Indonesia is one of the largest and most interesting games markets in Southeast Asia. The geographic reality of being a nation made up of thousands of islands means that mobile technology is more important than landlines. Indonesians have long embraced mobile phones and young people are snapping up smartphones rapidly, with the biggest use (after talking) being for mobile games.
Now Foxconn, a huge manufacturing company, will open factories in Indonesia to produce smartphones and Indonesians for the local population, which supports the assertion that growth in device usage there will continue to rise and the market will be very important for device makers as well as apps companies.
According to Games In Asia and Line’s financial report, Japanese IM app company Line doubled its user base and became Japan’s largest social network. The company reaches more than 3 million users worldwide. The article reports that most of the company’s $343 million in sales in 2013 came from games.

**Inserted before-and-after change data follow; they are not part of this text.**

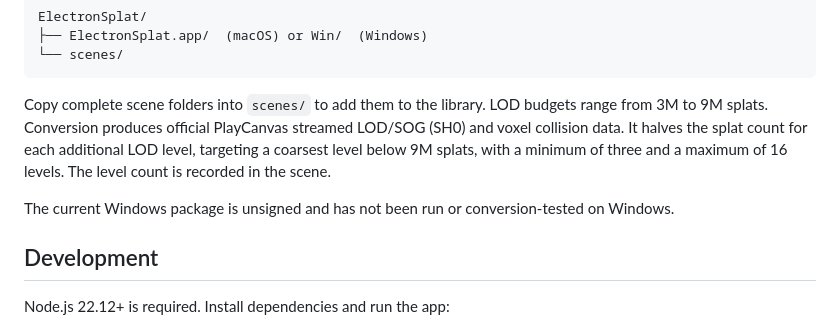
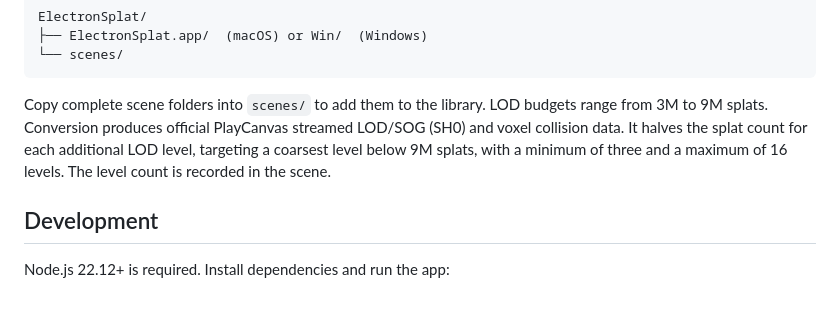
Before and after one commit to jas0n1ee/ElectronSplat, a Markdown page: README.md, the part around the change. Drawn GitHub-style; blank space fills up the shorter version.

Commit message:
Avoid duplicate Windows validation notice

```diff
--- a/README.md
+++ b/README.md
@@ -39,8 +39,6 @@ ElectronSplat/
 
 Copy complete scene folders into `scenes/` to add them to the library. LOD budgets range from 3M to 9M splats. Conversion produces official PlayCanvas streamed LOD/SOG (SH0) and voxel collision data. It halves the splat count for each additional LOD level, targeting a coarsest level below 9M splats, with a minimum of three and a maximum of 16 levels. The level count is recorded in the scene.
 
-The current Windows package is unsigned and has not been run or conversion-tested on Windows.
-
 ## Development
 
 Node.js 22.12+ is required. Install dependencies and run the app:
```
Also changed, not shown: README_zh.md (+0 -2 lines).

Wei Liu, CEO of Giant Interactive, wrote in a letter to all employees that the company will in fact go private in 2014. This was rumored in late November, but now he has said it is the strategy. She intends for the company to grow in “start-up” mode and to focus on mobile gaming in addition to PC gaming.